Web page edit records

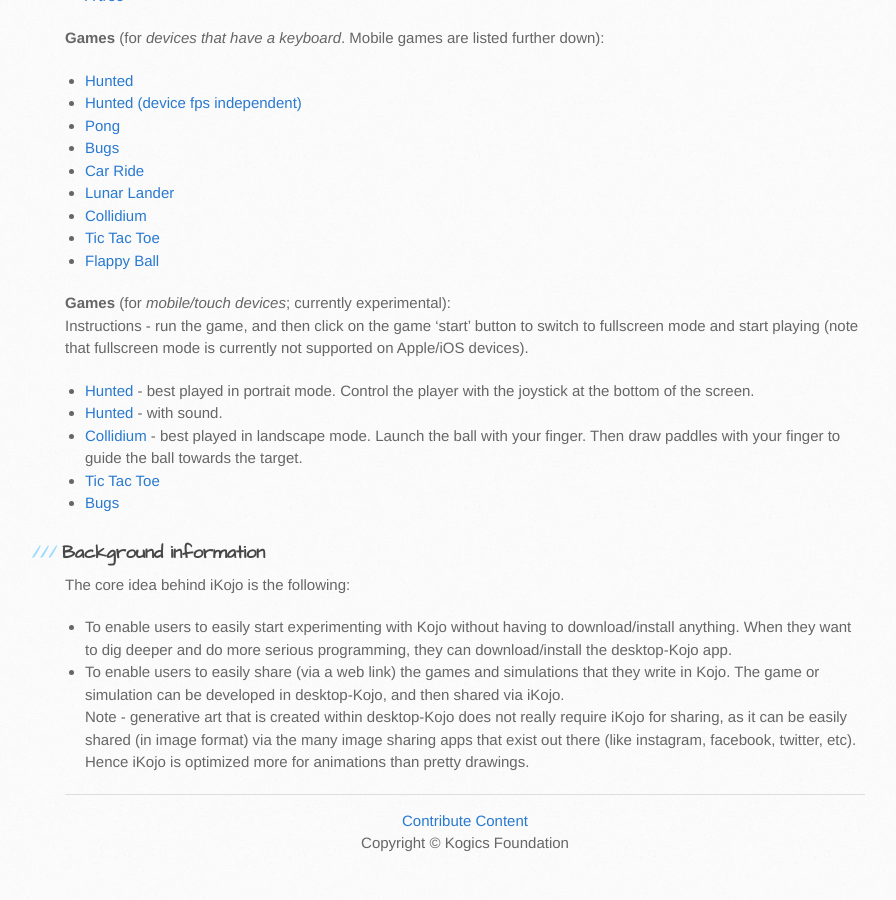
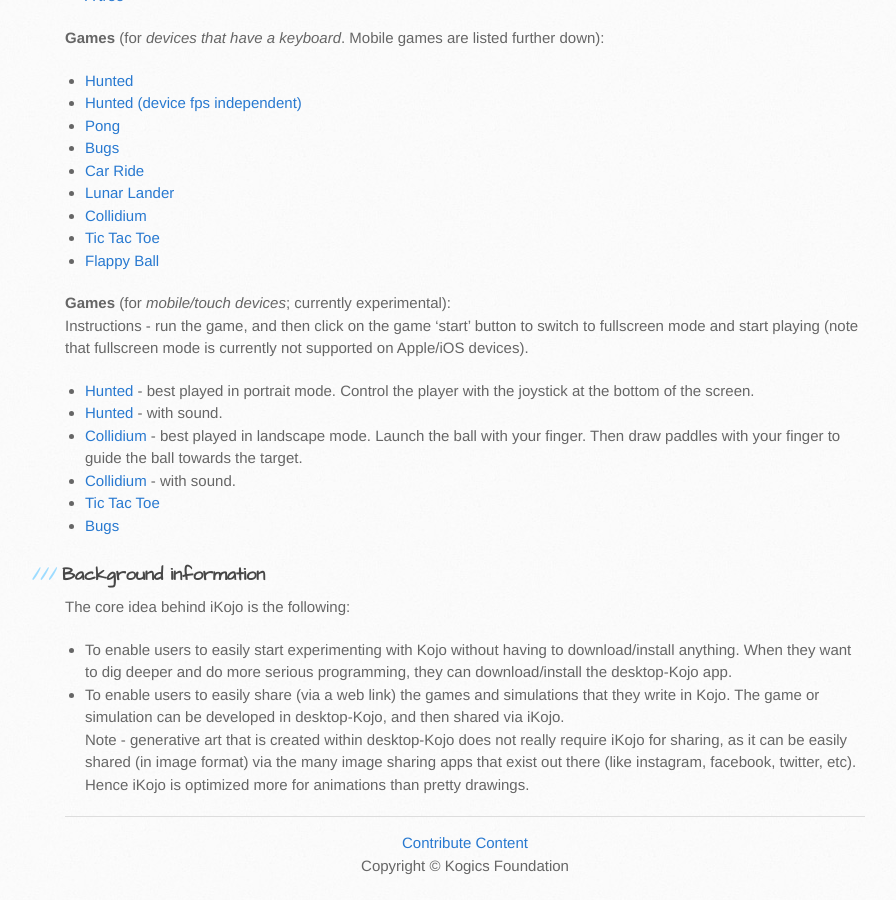
Before and after one commit to kojodoc/kojodoc.github.io, a Jekyll site: the page built from ikojo.md, in a window 1280 px wide and 900 px high, scrolled down 1221 px. Shown: the whole window, without its empty margins (105-1001 px from the left). Built offline with Jekyll 4.4.1, drawn with Linux system fonts in a browser that asks for light colours; our own code applies the rules of GitHub Pages for plain Markdown files; the repository's description, which GitHub fills in, is left out; before the commit the page ends 2098 px from its top, so only the background shows below that.

Commit message:
Add Collidium with sound.

```diff
--- a/ikojo.md
+++ b/ikojo.md
@@ -65,6 +65,7 @@ Instructions - run the game, and then click on the game 'start' button to switch
 * [Hunted](http://ikojo.in/sf/uLydUCi/2) - best played in portrait mode. Control the player with the joystick at the bottom of the screen.
 * [Hunted](http://ikojo.in/sf/gYwb905/0) - with sound.
 * [Collidium](http://ikojo.in/sf/Nwo4UWB/4) - best played in landscape mode. Launch the ball with your finger. Then draw paddles with your finger to guide the ball towards the target.
+* [Collidium](http://ikojo.in/sf/AtUe6ZQ/0) - with sound.
 * [Tic Tac Toe](http://ikojo.in/sf/Dz6F6v4/2)
 * [Bugs](http://ikojo.in/sf/T4ZKAkH/3)
 
```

-- Task details --
Above are the records; copy every line in them that holds the word "http".

-- Reply to the task --
 * [Hunted](http://ikojo.in/sf/uLydUCi/2) - best played in portrait mode. Control the player with the joystick at the bottom of the screen.
 * [Hunted](http://ikojo.in/sf/gYwb905/0) - with sound.
 * [Collidium](http://ikojo.in/sf/Nwo4UWB/4) - best played in landscape mode. Launch the ball with your finger. Then draw paddles with your finger to guide the ball towards the target.
+* [Collidium](http://ikojo.in/sf/AtUe6ZQ/0) - with sound.
 * [Tic Tac Toe](http://ikojo.in/sf/Dz6F6v4/2)
 * [Bugs](http://ikojo.in/sf/T4ZKAkH/3)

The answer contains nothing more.